Wherever "توحيد" appears in the records below, copy the line that holds it.

Top of Entries provided

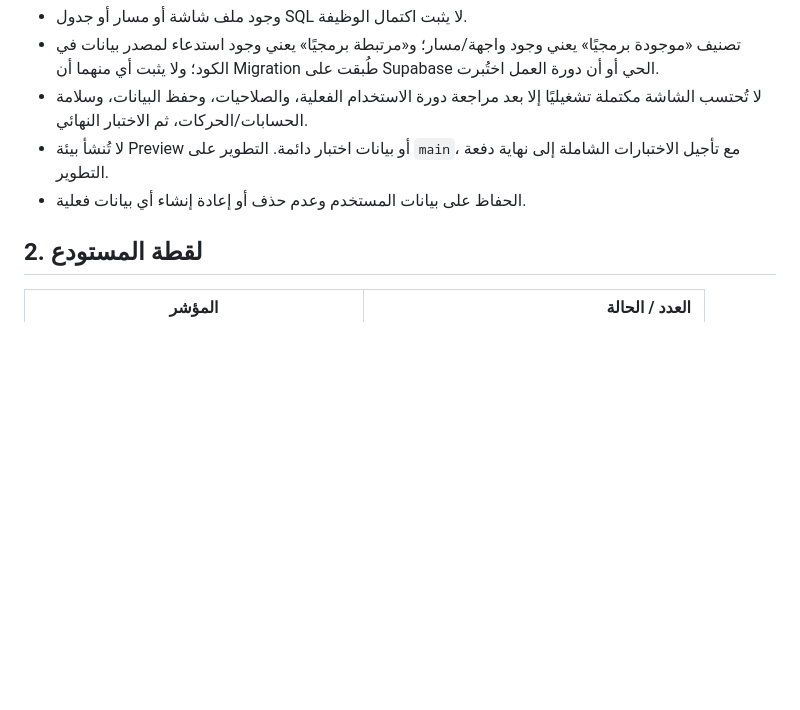
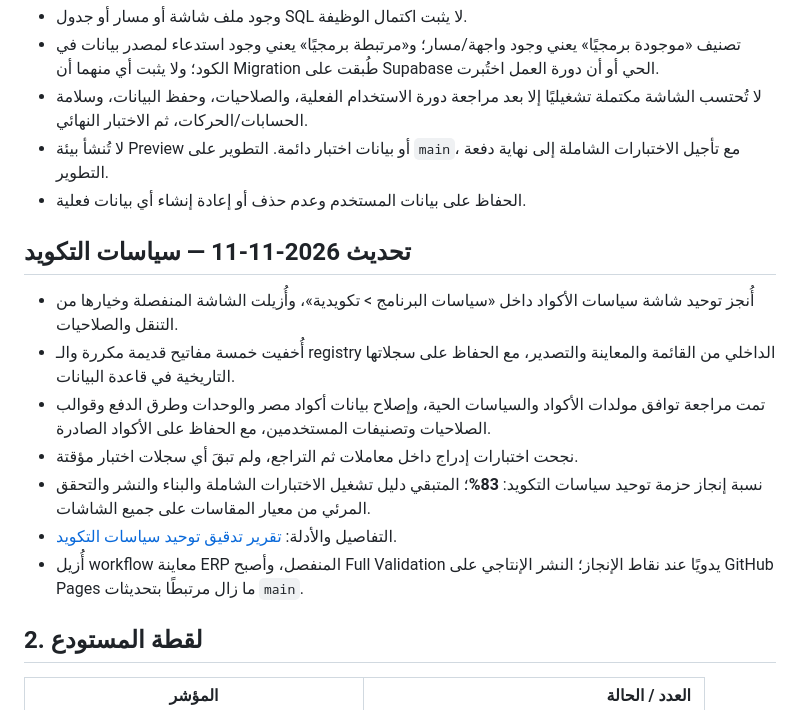
Before and after one commit to silsilafoodstuffs-creator/Silsila-App, a Markdown page: docs/ERP_MASTER_IMPLEMENTATION_BACKLOG_2026-11-07.md, the part around the change. GitHub-like rendering; blank space fills up the shorter version.

Commit message:
Record November 11 code-policy consolidation audit in master backlog

```diff
--- a/docs/ERP_MASTER_IMPLEMENTATION_BACKLOG_2026-11-07.md
+++ b/docs/ERP_MASTER_IMPLEMENTATION_BACKLOG_2026-11-07.md
@@ -10,6 +10,16 @@
 - لا تُحتسب الشاشة مكتملة تشغيليًا إلا بعد مراجعة دورة الاستخدام الفعلية، والصلاحيات، وحفظ البيانات، وسلامة الحسابات/الحركات، ثم الاختبار النهائي.
 - لا تُنشأ بيئة Preview أو بيانات اختبار دائمة. التطوير على `main`، مع تأجيل الاختبارات الشاملة إلى نهاية دفعة التطوير.
 - الحفاظ على بيانات المستخدم وعدم حذف أو إعادة إنشاء أي بيانات فعلية.
+
+## تحديث 2026-11-11 — سياسات التكويد
+- أُنجز توحيد شاشة سياسات الأكواد داخل «سياسات البرنامج > تكويدية»، وأُزيلت الشاشة المنفصلة وخيارها من التنقل والصلاحيات.
+- أُخفيت خمسة مفاتيح قديمة مكررة والـ registry الداخلي من القائمة والمعاينة والتصدير، مع الحفاظ على سجلاتها التاريخية في قاعدة البيانات.
+- تمت مراجعة توافق مولدات الأكواد والسياسات الحية، وإصلاح بيانات أكواد مصر والوحدات وطرق الدفع وقوالب الصلاحيات وتصنيفات المستخدمين، مع الحفاظ على الأكواد الصادرة.
+- نجحت اختبارات إدراج داخل معاملات ثم التراجع، ولم تبقَ أي سجلات اختبار مؤقتة.
+- نسبة إنجاز حزمة توحيد سياسات التكويد: **83%**؛ المتبقي دليل تشغيل الاختبارات الشاملة والبناء والنشر والتحقق المرئي من معيار المقاسات على جميع الشاشات.
+- التفاصيل والأدلة: [تقرير تدقيق توحيد سياسات التكويد](ERP_CODE_POLICY_CONSOLIDATION_AUDIT_2026-11-11.md).
+- أُزيل workflow معاينة ERP المنفصل، وأصبح Full Validation يدويًا عند نقاط الإنجاز؛ النشر الإنتاجي على GitHub Pages ما زال مرتبطًا بتحديثات `main`.
+
 
 ## 2. لقطة المستودع
 | المؤشر | العدد / الحالة |
```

Bottom of Entries provided

→ **Expected answer**:
+- أُنجز توحيد شاشة سياسات الأكواد داخل «سياسات البرنامج > تكويدية»، وأُزيلت الشاشة المنفصلة وخيارها من التنقل والصلاحيات.
+- نسبة إنجاز حزمة توحيد سياسات التكويد: **83%**؛ المتبقي دليل تشغيل الاختبارات الشاملة والبناء والنشر والتحقق المرئي من معيار المقاسات على جميع الشاشات.
+- التفاصيل والأدلة: [تقرير تدقيق توحيد سياسات التكويد](ERP_CODE_POLICY_CONSOLIDATION_AUDIT_2026-11-11.md).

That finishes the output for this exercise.